(Kathy Kehoe via AP)
(Kathy Kehoe via AP)

 

Fugitive ‘attack squirrel’ owner arrested in Alabama chase

Killen, Ala. (AP) — An Alabama man who denied feeding methamphetamine to a so-called “attack squirrel” he considered a pet has been arrested on new charges. The Limestone County Sheriff’s Office tweeted that 35-year-old Mickey Paulk was caught Thursday night following a chase in which he rammed an investigator’s vehicle. Authorities had been seeking Paulk on multiple felony warrants unrelated to the squirrel he named “Deeznutz,” which was made infamous after police said they were warned about a meth-fueled squirrel that had been trained to attack. Paulk told The Associated Press last week that he was working on a plan for turning himself in to authorities. The sheriff’s office said narcotics investigators caught up with him while surveilling a motel in Killen. They spotted Paulk leaving on a stolen motorcycle and chased him down. Paulk has been booked into the Lauderdale County Jail on charges of attempting to elude, criminal mischief, receiving stolen property and felon in possession of a pistol after it was discovered he had a .45-caliber handgun in his waistband. It’s unclear whether he has a lawyer.
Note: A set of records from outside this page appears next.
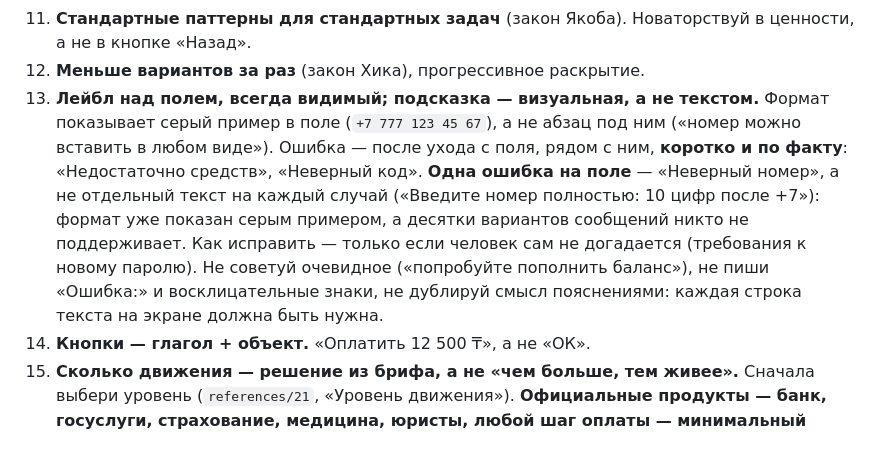
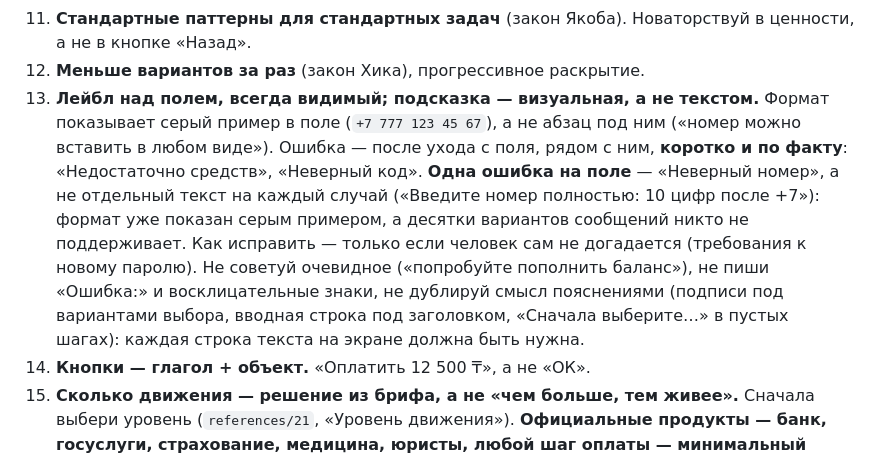
Before and after one commit to Dex719/ui-design-skills, a Markdown page: ui-design/SKILL.md, the part around the change. Drawn GitHub-style.

```diff
--- a/ui-design/SKILL.md
+++ b/ui-design/SKILL.md
@@ -32,7 +32,7 @@ description: Полный справочник и процесс проекти
 10. **Цели нажатия:** 44×44 pt (iOS) / 48×48 dp (Android); минимум 24×24 CSS px по WCAG 2.2.
 11. **Стандартные паттерны для стандартных задач** (закон Якоба). Новаторствуй в ценности, а не в кнопке «Назад».
 12. **Меньше вариантов за раз** (закон Хика), прогрессивное раскрытие.
-13. **Лейбл над полем, всегда видимый; подсказка — визуальная, а не текстом.** Формат показывает серый пример в поле (`+7 777 123 45 67`), а не абзац под ним («номер можно вставить в любом виде»). Ошибка — после ухода с поля, рядом с ним, **коротко и по факту**: «Недостаточно средств», «Неверный код». **Одна ошибка на поле** — «Неверный номер», а не отдельный текст на каждый случай («Введите номер полностью: 10 цифр после +7»): формат уже показан серым примером, а десятки вариантов сообщений никто не поддерживает. Как исправить — только если человек сам не догадается (требования к новому паролю). Не советуй очевидное («попробуйте пополнить баланс»), не пиши «Ошибка:» и восклицательные знаки, не дублируй смысл пояснениями: каждая строка текста на экране должна быть нужна.
+13. **Лейбл над полем, всегда видимый; подсказка — визуальная, а не текстом.** Формат показывает серый пример в поле (`+7 777 123 45 67`), а не абзац под ним («номер можно вставить в любом виде»). Ошибка — после ухода с поля, рядом с ним, **коротко и по факту**: «Недостаточно средств», «Неверный код». **Одна ошибка на поле** — «Неверный номер», а не отдельный текст на каждый случай («Введите номер полностью: 10 цифр после +7»): формат уже показан серым примером, а десятки вариантов сообщений никто не поддерживает. Как исправить — только если человек сам не догадается (требования к новому паролю). Не советуй очевидное («попробуйте пополнить баланс»), не пиши «Ошибка:» и восклицательные знаки, не дублируй смысл пояснениями (подписи под вариантами выбора, вводная строка под заголовком, «Сначала выберите…» в пустых шагах): каждая строка текста на экране должна быть нужна.
 14. **Кнопки — глагол + объект.** «Оплатить 12 500 ₸», а не «ОК».
 15. **Сколько движения — решение из брифа, а не «чем больше, тем живее».** Сначала выбери уровень (`references/21`, «Уровень движения»). **Официальные продукты — банк, госуслуги, страхование, медицина, юристы, любой шаг оплаты — минимальный уровень:** отклик на нажатие, смена состояний контролов, загрузка в кнопке, появление модалки или шторки и одна галочка после успешной операции. Без каскадного входа, счёта денежных сумм, тряски полей, бликов, пульсаций и праздников: лишнее движение в таком продукте снижает доверие. Остальные продукты — сдержанный, продуктовый или выразительный уровень.
 16. **Анимация при наведении запрещена по умолчанию.** При hover меняются только цвет, фон, рамка или толщина подчёркивания — мгновенно или за ≤ 150 мс. Никакого движения: подъёма карточек, сдвига, масштаба, наклона, «магнита», тени-подъёма, бликов и анимированного подчёркивания по наведению. Добавлять hover-анимацию можно только если пользователь сам об этом попросил.
```
Also changed, not shown: ui-design-slim/SKILL.md (+1 -1 lines), ui-design/references/13-ux-writing-i18n.md (+4 -0 lines).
As for Deeznutz, authorities say he couldn’t be tested for meth and has been released.

(Limestone County Sheriff's Office via AP, File)
(Limestone County Sheriff’s Office via AP, File)